In Conclusion

I plan to set aside time to work on the last two areas. I’ll be calling myself a minimalist by the end of 2020!  I will also get the whole family involved in consistently taking care of our home and possessions. Maybe that will be one of my next experiments.



Experiment #1: Downsizing Eyes

6BBC3B66-1EB1-4505-9FD3-E088D48A7849My step father passed away on December 27, 2019. He and my mother had lived together for thirty years.  They weren’t pack rats, and they were fairly organized and clean.  For the past few months I’ve watched (and sometimes helped) my mother give away and throw away their possessions in order to downsize.  I helped my mother buy a one bedroom condo, which is closer in proximity to my sister and me.  Then two weeks ago, we helped her move the possessions she wanted to keep into the new condo.  Last weekend, she decided she wanted to put her house on the market by the end of the week, and yesterday it was listed.

For five days we spring cleaned, painted, posted items on the “letgo” app, gave items to their new owners, and filled up a 15 yard dumpster.  Then on the sixth and seventh days, I rested.  Today, I’m thinking about the whole experience.

Letting go of a home you lived in for forty years as you grieve the loss of your spouse is my mother’s story.  Saying good-bye to my childhood home and remembering my step father and my grandparents, who also have passed away, and who were a big part of my life back then, is my story; but not where I’m going with this today.  I’m pondering the downsizing of material possessions.

Those who know me well, know that this is a big topic of interest for me. Decluttering, purging stuff, minimalism, voluntary poverty, and downsizing… they are all related in my mind.  And now I have this fresh, first-hand experience (not my own) of answering the questions:  What do I want? What do I need? What am I willing to let go of?

It’s hard not to notice the fact that I will one day go through this downsizing myself, or if I die first, my family will be throwing out and giving away my possessions.  So why am I keeping things that I do not use on a regular basis?  It motivates me to do another pass through my home with the eyes of a downsizer.

Experiment #1:

Imagine you are moving into a tiny one bedroom home next week.  It has a small living room, kitchen, bathroom, and very little extra storage.  What would you take with you?  What are your favorite things?  What do you use all the time?  What is most important?
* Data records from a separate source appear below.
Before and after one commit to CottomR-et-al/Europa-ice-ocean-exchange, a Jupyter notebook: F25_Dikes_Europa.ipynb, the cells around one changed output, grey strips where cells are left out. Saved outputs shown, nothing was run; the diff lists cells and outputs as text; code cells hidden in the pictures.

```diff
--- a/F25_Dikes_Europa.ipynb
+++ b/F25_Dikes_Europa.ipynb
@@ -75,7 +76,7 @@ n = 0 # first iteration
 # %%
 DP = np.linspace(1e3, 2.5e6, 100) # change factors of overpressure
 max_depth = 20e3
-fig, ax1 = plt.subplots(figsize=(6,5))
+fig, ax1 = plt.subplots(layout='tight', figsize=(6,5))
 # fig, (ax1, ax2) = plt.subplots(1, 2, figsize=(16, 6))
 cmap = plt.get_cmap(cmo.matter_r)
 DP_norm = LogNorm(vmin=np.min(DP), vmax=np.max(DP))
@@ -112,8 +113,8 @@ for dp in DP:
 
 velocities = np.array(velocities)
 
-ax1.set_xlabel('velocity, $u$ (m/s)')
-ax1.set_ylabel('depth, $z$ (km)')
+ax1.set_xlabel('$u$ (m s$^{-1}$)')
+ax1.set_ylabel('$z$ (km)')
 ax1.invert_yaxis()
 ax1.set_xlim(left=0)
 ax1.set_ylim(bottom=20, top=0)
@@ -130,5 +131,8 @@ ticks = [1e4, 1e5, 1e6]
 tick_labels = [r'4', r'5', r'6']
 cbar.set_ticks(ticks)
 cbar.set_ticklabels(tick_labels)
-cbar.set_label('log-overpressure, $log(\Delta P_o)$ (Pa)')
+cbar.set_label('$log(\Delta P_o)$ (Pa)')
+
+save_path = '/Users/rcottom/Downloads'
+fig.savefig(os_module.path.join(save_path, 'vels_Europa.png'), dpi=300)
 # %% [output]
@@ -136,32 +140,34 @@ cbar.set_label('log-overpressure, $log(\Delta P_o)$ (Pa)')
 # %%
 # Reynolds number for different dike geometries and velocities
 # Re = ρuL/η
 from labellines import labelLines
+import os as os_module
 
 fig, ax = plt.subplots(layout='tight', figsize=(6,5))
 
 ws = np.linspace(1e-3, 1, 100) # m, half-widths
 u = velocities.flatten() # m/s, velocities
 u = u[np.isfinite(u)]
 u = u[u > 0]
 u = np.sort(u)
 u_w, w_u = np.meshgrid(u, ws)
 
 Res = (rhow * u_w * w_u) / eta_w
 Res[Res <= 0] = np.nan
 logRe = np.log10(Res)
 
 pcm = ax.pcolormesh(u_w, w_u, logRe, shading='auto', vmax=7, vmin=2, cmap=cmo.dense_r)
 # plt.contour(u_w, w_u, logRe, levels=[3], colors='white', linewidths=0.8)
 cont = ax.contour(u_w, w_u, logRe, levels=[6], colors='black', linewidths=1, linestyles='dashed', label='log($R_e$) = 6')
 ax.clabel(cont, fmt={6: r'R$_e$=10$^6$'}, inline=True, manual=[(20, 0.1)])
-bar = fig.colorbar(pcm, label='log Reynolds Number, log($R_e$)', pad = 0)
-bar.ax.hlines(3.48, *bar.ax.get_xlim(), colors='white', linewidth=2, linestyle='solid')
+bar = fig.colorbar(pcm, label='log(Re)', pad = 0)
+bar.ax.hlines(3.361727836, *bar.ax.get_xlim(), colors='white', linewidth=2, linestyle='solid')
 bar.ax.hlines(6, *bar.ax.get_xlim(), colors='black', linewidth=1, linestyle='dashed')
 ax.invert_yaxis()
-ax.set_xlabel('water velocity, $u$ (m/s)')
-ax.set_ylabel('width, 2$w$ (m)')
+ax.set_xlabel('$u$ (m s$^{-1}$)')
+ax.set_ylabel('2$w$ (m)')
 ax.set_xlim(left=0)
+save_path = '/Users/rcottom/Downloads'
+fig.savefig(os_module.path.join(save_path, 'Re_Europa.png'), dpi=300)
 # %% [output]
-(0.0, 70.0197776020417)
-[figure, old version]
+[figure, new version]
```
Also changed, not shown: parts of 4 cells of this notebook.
This will not help me to get rid of any of my husband’s or my children’s belongings.  And I will, of course, need to keep many extra articles of furniture and shared items in the common areas.  But let’s see how this experiment will affect my own stash of personal belongings.  Results will be the subject of a future post.